Brothers Jonathan and Justin Hunter are the newest and youngest registered Cave City Watermelon Growers. They bring with them lots of experience. Justin began working with melons when he was just 12-13 and has always loved the right of passage into summer in Cave City as a teenage boy… working in the watermelon fields with neighbor and friend, Wendall Perkey. “I would get up and run over there every morning and we would pick the garden while he was picking melons,” Justin explained.
The Hunter Brothers first year producing melons was in 2021. The boys grew up literally in the middle of watermelon fields. Jonathan even purchased his childhood home as an adult and is still in the midst of the melon fields. Justin said, “I just fell into it. Wendall really took the time to really show me how to do it. He showed me how to do the planting and how the melons sounded when we picked them. He showed me bits and pieces. You start out loading then he started letting me do and more and more as we went along,” Justin explained of his early interest in watermelon farming and Perkey as his mentor.

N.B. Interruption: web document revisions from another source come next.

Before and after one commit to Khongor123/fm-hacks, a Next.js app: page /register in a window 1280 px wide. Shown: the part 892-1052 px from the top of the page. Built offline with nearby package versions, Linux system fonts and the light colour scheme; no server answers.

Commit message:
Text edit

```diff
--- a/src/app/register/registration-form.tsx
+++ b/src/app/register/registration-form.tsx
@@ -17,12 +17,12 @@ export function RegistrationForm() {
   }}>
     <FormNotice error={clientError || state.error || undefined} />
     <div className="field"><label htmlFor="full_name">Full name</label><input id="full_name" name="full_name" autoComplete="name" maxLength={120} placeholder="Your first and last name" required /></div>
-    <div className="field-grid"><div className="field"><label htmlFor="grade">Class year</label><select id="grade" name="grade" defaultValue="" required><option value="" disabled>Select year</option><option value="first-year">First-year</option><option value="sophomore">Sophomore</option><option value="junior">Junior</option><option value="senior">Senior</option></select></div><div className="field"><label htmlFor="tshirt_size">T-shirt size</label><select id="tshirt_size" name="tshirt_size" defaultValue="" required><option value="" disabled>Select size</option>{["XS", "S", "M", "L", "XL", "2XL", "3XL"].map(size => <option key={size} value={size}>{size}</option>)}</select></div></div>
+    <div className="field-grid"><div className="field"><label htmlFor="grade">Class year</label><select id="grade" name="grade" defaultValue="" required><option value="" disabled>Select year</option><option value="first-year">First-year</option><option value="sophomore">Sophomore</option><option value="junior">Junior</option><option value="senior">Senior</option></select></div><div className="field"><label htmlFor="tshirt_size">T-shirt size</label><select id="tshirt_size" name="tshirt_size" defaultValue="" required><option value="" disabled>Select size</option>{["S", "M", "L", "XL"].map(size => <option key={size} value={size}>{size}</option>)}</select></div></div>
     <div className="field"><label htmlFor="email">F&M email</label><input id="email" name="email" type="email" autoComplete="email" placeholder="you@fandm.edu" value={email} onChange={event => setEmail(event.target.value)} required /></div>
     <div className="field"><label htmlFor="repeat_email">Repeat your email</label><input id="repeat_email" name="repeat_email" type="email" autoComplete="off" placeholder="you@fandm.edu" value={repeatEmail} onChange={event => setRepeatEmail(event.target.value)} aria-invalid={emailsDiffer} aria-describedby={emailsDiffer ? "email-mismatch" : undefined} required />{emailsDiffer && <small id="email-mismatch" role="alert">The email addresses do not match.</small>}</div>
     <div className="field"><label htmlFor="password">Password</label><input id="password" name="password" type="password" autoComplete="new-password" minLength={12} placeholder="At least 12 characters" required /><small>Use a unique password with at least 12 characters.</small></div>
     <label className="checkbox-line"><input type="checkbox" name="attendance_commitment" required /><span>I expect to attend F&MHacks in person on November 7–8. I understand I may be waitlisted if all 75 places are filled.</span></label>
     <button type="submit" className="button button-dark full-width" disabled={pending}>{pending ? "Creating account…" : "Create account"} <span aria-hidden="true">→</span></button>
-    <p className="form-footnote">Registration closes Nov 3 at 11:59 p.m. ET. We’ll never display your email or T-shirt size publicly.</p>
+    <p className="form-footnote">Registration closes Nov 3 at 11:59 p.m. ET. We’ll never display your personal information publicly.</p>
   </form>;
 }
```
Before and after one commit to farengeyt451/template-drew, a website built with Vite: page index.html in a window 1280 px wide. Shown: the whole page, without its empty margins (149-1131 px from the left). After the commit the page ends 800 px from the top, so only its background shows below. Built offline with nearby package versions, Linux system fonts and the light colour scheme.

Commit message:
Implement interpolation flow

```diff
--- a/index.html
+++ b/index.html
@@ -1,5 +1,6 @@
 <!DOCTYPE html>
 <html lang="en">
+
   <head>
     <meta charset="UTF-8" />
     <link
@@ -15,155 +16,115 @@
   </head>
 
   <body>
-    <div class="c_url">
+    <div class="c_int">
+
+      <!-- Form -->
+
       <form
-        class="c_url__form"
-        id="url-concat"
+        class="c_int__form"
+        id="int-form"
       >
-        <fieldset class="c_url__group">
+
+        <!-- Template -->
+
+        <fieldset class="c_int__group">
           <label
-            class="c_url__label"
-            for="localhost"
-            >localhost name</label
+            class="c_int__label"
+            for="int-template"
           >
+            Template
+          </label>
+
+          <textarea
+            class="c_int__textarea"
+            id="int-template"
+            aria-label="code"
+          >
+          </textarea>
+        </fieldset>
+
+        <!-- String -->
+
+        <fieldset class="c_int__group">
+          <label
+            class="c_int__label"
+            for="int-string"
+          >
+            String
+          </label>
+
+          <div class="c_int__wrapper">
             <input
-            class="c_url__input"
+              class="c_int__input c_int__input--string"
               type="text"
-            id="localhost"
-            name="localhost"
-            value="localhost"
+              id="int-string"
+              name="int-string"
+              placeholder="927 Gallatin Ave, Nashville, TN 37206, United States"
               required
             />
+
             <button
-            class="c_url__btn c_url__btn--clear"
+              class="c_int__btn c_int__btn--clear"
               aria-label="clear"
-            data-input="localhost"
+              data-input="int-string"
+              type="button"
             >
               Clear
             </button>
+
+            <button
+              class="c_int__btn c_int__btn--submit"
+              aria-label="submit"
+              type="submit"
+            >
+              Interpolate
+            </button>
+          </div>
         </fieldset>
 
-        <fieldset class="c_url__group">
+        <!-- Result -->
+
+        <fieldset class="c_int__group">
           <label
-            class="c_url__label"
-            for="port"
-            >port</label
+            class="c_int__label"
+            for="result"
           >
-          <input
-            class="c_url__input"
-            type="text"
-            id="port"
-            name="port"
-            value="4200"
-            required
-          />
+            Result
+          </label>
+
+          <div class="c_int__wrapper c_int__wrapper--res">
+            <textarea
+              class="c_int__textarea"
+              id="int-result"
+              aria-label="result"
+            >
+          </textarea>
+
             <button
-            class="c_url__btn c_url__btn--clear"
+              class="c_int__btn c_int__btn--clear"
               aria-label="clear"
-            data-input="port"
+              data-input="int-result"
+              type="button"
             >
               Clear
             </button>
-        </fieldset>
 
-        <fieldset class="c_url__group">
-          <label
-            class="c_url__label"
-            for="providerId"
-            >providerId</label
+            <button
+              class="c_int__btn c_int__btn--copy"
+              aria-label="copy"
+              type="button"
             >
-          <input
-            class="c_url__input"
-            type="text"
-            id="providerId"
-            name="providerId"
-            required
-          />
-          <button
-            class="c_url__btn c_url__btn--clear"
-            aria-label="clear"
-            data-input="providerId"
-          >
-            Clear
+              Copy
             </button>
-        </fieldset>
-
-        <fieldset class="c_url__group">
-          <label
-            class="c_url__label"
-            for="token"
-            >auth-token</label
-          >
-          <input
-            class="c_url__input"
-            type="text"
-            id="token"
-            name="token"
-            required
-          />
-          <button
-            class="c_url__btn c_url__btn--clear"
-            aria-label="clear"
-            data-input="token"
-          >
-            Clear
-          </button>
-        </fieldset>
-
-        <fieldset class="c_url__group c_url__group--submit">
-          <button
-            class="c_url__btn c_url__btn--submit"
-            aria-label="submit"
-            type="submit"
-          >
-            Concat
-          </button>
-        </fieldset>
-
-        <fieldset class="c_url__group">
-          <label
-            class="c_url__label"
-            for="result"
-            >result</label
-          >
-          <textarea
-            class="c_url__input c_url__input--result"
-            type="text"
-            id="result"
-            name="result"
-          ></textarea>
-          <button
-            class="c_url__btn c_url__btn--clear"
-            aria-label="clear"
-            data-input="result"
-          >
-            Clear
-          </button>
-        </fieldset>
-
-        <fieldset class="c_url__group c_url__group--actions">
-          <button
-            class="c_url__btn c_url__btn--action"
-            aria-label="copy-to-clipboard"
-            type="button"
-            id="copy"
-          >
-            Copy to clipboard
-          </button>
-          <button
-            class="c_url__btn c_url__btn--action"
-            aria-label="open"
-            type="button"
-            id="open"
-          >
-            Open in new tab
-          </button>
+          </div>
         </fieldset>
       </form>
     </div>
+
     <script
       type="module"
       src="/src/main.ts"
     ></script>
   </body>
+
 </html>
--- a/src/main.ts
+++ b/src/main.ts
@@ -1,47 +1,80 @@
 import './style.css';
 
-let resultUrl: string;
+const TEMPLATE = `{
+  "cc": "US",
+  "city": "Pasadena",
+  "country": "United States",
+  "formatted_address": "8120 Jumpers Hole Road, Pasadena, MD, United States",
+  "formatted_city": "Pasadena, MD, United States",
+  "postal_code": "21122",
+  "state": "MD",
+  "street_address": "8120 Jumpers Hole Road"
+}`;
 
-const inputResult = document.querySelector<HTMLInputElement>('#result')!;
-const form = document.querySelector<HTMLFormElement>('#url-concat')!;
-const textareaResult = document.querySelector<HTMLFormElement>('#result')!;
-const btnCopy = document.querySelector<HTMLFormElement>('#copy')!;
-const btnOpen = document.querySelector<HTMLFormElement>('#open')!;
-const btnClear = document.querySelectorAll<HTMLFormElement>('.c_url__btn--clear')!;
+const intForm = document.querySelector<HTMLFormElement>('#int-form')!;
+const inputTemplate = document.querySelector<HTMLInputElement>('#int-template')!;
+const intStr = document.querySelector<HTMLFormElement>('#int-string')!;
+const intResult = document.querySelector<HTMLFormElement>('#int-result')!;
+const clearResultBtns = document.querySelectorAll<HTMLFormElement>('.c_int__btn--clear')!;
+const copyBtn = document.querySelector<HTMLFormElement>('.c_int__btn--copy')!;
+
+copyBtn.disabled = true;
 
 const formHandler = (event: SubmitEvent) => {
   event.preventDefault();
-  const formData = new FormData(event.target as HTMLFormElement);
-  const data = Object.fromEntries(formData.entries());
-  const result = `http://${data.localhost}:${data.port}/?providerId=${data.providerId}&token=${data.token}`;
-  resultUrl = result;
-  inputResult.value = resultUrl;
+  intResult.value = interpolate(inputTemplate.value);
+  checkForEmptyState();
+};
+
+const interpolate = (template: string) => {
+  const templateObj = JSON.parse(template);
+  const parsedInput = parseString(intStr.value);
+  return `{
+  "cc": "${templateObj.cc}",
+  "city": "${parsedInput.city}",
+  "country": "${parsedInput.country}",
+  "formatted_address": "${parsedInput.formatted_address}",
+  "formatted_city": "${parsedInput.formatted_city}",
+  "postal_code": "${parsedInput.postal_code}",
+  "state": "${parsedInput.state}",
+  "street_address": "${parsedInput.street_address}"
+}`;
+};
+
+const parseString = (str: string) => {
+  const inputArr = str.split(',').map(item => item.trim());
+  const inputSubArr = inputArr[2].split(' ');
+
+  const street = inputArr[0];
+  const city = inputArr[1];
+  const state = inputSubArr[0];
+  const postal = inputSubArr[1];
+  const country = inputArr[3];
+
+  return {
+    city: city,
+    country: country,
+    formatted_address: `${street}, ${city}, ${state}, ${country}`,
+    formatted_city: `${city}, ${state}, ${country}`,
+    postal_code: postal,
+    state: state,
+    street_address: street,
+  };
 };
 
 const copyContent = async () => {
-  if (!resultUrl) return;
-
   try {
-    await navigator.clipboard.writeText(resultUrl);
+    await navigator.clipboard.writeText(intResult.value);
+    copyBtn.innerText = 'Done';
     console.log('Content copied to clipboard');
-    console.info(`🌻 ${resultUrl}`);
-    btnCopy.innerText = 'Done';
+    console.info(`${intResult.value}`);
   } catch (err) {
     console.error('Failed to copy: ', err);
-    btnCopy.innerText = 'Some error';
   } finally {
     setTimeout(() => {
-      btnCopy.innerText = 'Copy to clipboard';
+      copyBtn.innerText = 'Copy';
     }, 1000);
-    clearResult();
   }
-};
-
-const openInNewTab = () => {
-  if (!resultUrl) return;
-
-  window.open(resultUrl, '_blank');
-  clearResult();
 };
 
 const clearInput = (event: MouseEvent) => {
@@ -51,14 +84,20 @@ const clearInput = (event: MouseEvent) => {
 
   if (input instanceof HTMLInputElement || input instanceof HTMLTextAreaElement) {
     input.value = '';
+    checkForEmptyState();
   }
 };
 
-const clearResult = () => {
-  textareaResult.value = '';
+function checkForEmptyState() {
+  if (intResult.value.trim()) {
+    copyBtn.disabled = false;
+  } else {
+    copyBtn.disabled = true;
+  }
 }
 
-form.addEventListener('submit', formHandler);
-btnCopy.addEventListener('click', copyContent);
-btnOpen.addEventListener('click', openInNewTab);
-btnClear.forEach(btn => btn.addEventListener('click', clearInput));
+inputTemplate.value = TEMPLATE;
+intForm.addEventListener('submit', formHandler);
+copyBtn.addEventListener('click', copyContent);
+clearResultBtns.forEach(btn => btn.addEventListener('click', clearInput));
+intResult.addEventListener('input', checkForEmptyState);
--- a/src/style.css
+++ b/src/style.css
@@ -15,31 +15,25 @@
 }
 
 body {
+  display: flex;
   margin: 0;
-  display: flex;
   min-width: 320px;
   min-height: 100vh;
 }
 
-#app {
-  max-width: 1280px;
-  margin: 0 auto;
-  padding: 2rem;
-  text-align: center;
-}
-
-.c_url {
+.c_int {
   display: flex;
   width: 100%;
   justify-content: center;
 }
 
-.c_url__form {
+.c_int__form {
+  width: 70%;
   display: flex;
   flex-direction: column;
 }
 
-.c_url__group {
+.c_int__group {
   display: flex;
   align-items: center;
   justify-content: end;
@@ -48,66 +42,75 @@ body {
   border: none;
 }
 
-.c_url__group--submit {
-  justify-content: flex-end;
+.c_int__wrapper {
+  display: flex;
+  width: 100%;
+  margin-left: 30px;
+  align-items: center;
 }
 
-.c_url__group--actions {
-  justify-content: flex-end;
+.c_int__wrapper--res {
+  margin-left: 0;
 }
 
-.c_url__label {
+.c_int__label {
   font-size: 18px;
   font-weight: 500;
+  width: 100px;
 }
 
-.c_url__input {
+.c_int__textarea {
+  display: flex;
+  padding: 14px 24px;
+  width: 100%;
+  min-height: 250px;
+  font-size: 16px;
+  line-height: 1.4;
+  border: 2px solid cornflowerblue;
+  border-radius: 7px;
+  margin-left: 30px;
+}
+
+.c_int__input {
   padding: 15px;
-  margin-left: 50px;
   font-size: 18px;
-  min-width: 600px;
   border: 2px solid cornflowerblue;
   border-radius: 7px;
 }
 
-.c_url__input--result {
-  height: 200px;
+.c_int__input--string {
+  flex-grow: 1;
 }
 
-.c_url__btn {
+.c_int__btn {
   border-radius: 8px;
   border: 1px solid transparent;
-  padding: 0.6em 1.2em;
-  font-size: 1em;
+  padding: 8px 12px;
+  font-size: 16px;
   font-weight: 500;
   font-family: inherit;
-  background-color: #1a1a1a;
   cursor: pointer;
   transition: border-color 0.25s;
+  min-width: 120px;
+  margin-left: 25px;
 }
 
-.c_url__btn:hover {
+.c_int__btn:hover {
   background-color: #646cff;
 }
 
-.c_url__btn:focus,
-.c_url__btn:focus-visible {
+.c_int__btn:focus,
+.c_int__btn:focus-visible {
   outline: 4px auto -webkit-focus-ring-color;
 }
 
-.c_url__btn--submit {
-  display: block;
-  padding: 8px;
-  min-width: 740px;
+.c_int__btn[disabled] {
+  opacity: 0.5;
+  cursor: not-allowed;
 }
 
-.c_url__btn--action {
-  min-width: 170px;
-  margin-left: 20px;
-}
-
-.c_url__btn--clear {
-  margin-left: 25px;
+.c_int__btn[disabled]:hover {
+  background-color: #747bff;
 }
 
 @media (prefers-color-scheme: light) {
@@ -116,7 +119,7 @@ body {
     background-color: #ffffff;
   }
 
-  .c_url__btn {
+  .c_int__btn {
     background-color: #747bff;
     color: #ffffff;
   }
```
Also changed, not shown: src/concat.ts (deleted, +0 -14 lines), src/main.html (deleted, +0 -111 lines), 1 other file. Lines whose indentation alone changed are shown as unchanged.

Last year the Hunters began planting three acres. Their year was enjoyable and their children were able to work together and make a little money. Both Jonathan and Justin differ from most other growers as they both work 40 hour per week jobs, Jonathan at White River Now, and Justin for White River Distributors. His father, Anthony also helps when he can with the production. Their sister Deana and Cassy Stauffer work at the stand with customers.
The Hunters do not yet have a greenhouse in their new operation, but this year brought trays from Wendall Perkey and Phillip Johnson that were ready to plant. The Hunters broke ground at the beginning of April. “We had a lot of work to do. It was real turfy. We got a lot of help from our fellow growers, Wendall and Mickey Perkey and Gary and Phillip Johnson. They let us borrow breaking plows and things because we didn’t have the things we needed. They jumped right in with advice and help,” he said.
Contrary to what many may think who are outside the grower association that all the growers are in competition against each other and want to beat each other. “There is not a one of them that way, they are right there with advice to tell you what works for them, what didn’t work for them and might not. It is absolutely necessary. They have saved us so much time and stuff by just telling us what to do. They have all been out to the field physically and told us what we needed to do. Gary and them let us borrow a disc. They want to see us do good.”
They laid plastic on May 1 and got melons in the ground on May 8 and planted for a few weeks. The plants are harvested in about 60 days, depending on the variety. This year, they got their first load of the 2022 crop off on July 7.
Last year they bought a farm from Perkey and went all in and it worked. This year they were able to buy some equipment. “Last year, Wendall did everything for us. we didn’t have a tractor, a planter or anything, it was all him.
This year, we got us some stuff. You are going to slowly add to your equipment each year. You can’t just go all in with the price of everything these days. There wouldn’t have been any way to do it without the help from all the other growers,”
This year, they planted eight acres. “We haven’t turned off water for at least six weeks now,” Jonathan explained. They have a well and on Pfeiffer Water. “Even with 24/7 water, that still isn’t enough.”
The men are growing on new ground this year on Elenor Frazier’s farm. Frazier is one of first growers. The ground hadn’t been broken up for 40 years.
Jonathan, who is 32, and Justin, 27 are the youngest of the farmers and Jonathan said he plans to continue to grow. “I hope to be alive and healthy enough in 30 years to still be doing melons and maybe our kids will be helping us.” He said being the actual grower versus just being an employee of a watermelon farmer is very different and mistakes reflect on them so they are very careful in their production process to grow the best melons possible for their valued customers.
Justin said watermelon growing presents new challenges every day, but they have overcome each of them. “There are so many variables involved. You think you got one thing figured out, and then here comes a curve ball. Then you have 103 degree weather, record breaking heat for a straight month. If you have never been there, then you don’t know what to do.” He laughed and went on to say, “That is when I am sure both Wendall and Phillip get tired of seeing my number pop up because I am calling them if I see a yellow plant and asking them what to do.”
Other issues they have faced are insects. Justin said they have been able to stay on top of them this year. Both brothers have really enjoyed the adventure and hope to continue to grow melons. They also hope, like many of the growers who helped them get their start, to someday envelope their families into another generation of growers